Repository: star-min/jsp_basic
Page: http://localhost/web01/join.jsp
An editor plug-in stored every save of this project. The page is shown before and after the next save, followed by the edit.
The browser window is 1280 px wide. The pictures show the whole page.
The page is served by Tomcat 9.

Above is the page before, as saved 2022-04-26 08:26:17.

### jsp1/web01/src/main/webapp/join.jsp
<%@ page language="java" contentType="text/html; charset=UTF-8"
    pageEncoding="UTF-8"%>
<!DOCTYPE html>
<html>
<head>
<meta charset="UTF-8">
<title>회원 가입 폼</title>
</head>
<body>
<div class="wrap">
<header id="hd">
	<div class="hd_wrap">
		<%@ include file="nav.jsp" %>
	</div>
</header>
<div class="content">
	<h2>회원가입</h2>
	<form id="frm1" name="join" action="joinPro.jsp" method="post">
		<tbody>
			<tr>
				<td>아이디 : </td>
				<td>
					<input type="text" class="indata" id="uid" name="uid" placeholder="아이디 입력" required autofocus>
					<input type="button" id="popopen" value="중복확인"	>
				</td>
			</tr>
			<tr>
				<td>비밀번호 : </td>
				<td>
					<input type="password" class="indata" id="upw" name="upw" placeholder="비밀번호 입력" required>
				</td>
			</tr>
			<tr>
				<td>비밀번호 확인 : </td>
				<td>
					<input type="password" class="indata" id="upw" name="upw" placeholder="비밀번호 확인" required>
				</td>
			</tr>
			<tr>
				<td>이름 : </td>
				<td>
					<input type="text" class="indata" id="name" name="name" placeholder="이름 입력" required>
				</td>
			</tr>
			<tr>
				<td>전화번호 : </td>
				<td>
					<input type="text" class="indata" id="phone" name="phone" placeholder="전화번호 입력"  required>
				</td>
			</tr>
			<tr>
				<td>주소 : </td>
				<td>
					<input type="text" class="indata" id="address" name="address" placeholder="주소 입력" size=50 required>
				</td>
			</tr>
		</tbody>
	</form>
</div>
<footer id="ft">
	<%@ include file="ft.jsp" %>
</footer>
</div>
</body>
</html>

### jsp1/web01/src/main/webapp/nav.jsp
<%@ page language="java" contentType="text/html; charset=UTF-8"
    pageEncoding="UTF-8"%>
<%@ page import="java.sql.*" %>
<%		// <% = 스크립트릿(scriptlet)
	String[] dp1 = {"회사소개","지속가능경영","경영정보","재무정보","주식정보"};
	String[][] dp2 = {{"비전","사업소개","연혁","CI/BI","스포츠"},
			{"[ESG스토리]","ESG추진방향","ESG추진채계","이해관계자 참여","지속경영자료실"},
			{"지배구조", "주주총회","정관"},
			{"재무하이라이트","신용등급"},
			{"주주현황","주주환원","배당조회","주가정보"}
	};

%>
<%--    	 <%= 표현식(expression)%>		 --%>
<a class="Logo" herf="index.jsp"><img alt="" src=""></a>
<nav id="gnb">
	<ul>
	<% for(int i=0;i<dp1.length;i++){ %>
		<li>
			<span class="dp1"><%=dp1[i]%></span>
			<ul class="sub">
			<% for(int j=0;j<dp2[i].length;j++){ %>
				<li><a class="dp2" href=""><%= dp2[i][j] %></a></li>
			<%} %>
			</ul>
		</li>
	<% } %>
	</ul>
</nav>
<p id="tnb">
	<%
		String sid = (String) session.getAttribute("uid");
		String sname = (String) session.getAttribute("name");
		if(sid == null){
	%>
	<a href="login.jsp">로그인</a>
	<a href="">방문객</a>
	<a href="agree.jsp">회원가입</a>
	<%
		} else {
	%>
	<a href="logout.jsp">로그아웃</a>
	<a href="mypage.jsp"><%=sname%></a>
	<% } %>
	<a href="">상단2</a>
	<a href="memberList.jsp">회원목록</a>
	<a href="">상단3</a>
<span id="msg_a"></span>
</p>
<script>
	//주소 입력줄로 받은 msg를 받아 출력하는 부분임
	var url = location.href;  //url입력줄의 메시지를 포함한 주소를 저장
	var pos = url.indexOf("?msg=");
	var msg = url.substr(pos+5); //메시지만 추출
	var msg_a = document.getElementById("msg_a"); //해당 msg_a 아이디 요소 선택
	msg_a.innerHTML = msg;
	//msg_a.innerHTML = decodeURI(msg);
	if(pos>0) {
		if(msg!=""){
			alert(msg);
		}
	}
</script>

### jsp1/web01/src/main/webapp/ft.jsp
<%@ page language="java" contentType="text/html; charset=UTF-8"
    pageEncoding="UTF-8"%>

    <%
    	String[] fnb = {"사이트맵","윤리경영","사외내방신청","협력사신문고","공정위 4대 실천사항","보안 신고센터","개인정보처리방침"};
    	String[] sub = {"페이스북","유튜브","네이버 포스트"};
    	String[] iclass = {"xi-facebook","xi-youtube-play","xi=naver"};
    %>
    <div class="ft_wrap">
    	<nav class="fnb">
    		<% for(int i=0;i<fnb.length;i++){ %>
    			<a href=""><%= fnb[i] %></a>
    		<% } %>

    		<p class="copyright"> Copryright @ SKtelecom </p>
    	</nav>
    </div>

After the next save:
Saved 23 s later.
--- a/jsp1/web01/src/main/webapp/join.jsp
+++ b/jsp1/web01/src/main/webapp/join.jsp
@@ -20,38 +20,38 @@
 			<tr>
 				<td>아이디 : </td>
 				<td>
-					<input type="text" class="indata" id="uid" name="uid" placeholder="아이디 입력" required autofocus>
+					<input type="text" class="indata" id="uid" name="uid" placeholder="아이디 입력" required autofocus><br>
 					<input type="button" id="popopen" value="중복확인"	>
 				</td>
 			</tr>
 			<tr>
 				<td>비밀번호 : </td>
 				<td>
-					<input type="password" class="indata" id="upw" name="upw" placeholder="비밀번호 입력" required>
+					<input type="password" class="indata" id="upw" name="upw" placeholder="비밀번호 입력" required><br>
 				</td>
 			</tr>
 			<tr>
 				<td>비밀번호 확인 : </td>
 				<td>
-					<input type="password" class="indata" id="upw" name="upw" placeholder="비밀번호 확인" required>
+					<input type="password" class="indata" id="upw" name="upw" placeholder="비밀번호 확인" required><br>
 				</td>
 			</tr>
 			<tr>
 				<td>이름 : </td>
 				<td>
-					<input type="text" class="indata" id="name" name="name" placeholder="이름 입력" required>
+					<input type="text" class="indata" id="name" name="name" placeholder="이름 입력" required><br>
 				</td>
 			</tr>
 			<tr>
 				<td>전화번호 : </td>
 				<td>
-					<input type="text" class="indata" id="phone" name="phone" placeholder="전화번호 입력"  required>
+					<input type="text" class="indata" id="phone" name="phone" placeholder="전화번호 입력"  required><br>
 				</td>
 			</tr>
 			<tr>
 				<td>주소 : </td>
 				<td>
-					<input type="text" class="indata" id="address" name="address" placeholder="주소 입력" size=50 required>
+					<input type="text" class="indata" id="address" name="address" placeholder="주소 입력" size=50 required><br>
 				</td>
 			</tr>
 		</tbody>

...

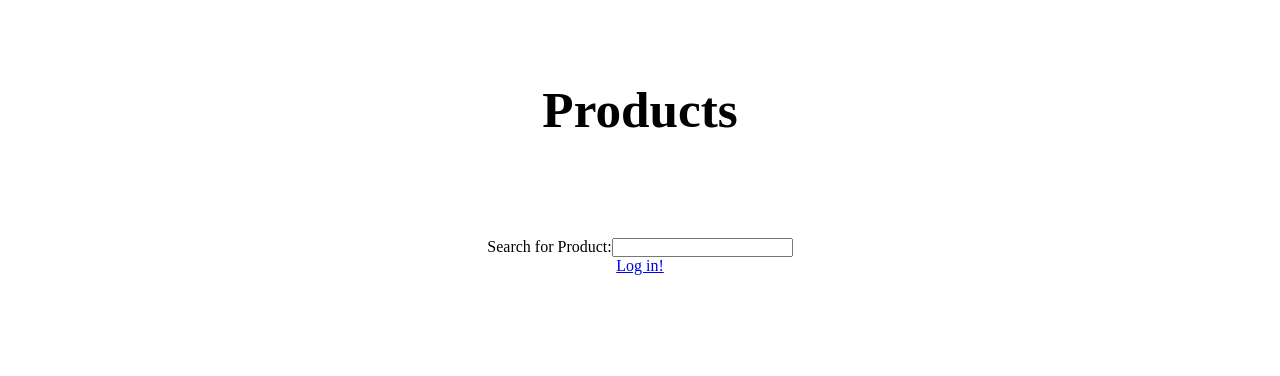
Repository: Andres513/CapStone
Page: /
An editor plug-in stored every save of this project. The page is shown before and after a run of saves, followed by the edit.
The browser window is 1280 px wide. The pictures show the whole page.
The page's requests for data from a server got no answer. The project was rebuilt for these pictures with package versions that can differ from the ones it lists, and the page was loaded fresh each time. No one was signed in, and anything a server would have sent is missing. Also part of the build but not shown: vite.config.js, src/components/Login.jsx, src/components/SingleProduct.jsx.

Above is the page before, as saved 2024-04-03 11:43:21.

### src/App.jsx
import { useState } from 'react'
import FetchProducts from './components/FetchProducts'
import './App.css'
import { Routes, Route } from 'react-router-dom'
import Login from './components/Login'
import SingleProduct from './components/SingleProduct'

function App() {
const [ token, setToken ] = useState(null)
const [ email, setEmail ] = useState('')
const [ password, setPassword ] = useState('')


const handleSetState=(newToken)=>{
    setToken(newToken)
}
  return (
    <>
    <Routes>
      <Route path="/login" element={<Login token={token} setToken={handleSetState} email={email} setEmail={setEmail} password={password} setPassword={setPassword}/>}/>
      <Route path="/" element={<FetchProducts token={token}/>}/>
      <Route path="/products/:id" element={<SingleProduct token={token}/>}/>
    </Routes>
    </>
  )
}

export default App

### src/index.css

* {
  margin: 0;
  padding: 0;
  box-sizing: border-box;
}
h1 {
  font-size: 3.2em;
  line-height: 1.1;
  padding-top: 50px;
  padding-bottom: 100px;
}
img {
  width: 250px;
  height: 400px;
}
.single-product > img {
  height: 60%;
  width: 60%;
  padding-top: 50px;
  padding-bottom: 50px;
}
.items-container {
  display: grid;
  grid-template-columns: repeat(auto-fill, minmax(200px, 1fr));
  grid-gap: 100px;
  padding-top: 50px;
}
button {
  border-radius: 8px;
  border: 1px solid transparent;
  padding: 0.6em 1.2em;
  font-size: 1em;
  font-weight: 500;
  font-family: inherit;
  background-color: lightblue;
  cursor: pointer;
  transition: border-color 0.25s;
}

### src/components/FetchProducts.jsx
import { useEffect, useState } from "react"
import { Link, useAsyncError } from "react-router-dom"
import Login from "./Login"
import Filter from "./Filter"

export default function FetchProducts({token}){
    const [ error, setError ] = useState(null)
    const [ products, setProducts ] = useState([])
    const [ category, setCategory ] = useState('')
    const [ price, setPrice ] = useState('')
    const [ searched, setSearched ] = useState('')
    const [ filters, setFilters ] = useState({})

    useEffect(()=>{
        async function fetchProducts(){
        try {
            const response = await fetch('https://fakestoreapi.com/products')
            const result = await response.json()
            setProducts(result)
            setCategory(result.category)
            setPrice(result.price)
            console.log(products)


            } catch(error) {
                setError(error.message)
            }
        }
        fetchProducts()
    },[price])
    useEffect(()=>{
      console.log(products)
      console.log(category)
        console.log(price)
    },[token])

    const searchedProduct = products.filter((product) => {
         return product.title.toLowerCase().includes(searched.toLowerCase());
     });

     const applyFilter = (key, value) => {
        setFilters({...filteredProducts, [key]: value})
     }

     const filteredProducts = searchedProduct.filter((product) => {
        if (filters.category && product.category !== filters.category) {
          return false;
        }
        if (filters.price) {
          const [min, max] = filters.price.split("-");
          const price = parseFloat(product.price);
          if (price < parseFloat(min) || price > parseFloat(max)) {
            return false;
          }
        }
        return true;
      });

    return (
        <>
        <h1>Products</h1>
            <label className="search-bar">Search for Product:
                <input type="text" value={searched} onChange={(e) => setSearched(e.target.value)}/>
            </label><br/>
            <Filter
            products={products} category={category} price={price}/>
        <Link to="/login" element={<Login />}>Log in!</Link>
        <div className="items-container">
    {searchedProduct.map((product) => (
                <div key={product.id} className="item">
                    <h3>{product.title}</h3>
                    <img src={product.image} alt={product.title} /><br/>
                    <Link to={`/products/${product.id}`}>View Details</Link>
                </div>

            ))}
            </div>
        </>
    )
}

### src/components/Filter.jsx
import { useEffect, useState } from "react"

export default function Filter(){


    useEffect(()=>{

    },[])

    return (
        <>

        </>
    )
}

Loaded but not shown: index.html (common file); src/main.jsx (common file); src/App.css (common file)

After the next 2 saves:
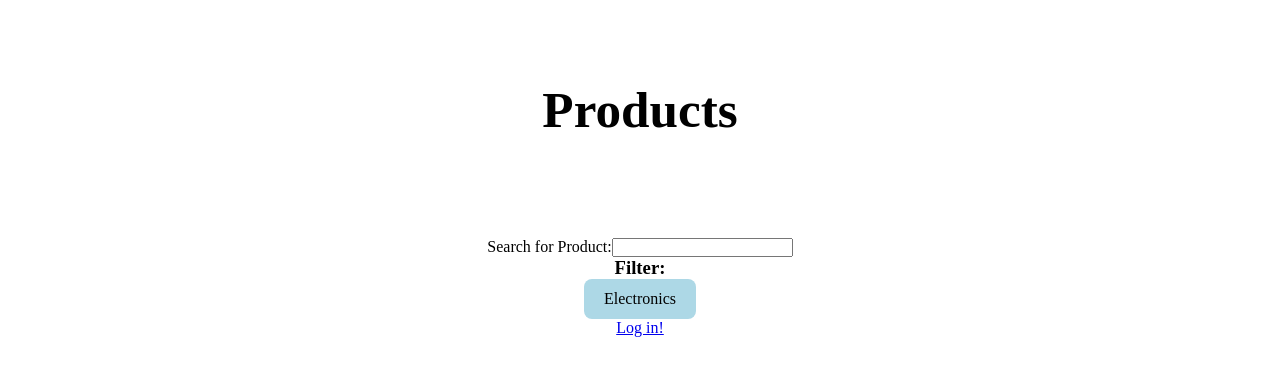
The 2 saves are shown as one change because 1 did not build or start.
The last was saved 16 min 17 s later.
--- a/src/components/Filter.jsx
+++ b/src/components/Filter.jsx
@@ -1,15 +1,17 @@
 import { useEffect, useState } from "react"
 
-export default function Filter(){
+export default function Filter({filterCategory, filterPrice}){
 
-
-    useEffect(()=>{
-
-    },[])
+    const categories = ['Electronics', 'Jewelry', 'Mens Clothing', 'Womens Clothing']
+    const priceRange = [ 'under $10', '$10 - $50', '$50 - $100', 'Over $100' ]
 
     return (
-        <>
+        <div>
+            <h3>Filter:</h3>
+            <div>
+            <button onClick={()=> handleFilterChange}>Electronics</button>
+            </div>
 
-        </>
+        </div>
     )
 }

◆ **Your instructions**
Produce a word-for-word copy of everything above from the line holding "grid-gap: 100px;" down to the line holding "const [ searched, setSearched", with both of those lines kept.

◆ **Output of the task**
  grid-gap: 100px;
  padding-top: 50px;
}
button {
  border-radius: 8px;
  border: 1px solid transparent;
  padding: 0.6em 1.2em;
  font-size: 1em;
  font-weight: 500;
  font-family: inherit;
  background-color: lightblue;
  cursor: pointer;
  transition: border-color 0.25s;
}

### src/components/FetchProducts.jsx
import { useEffect, useState } from "react"
import { Link, useAsyncError } from "react-router-dom"
import Login from "./Login"
import Filter from "./Filter"

export default function FetchProducts({token}){
    const [ error, setError ] = useState(null)
    const [ products, setProducts ] = useState([])
    const [ category, setCategory ] = useState('')
    const [ price, setPrice ] = useState('')
    const [ searched, setSearched ] = useState('')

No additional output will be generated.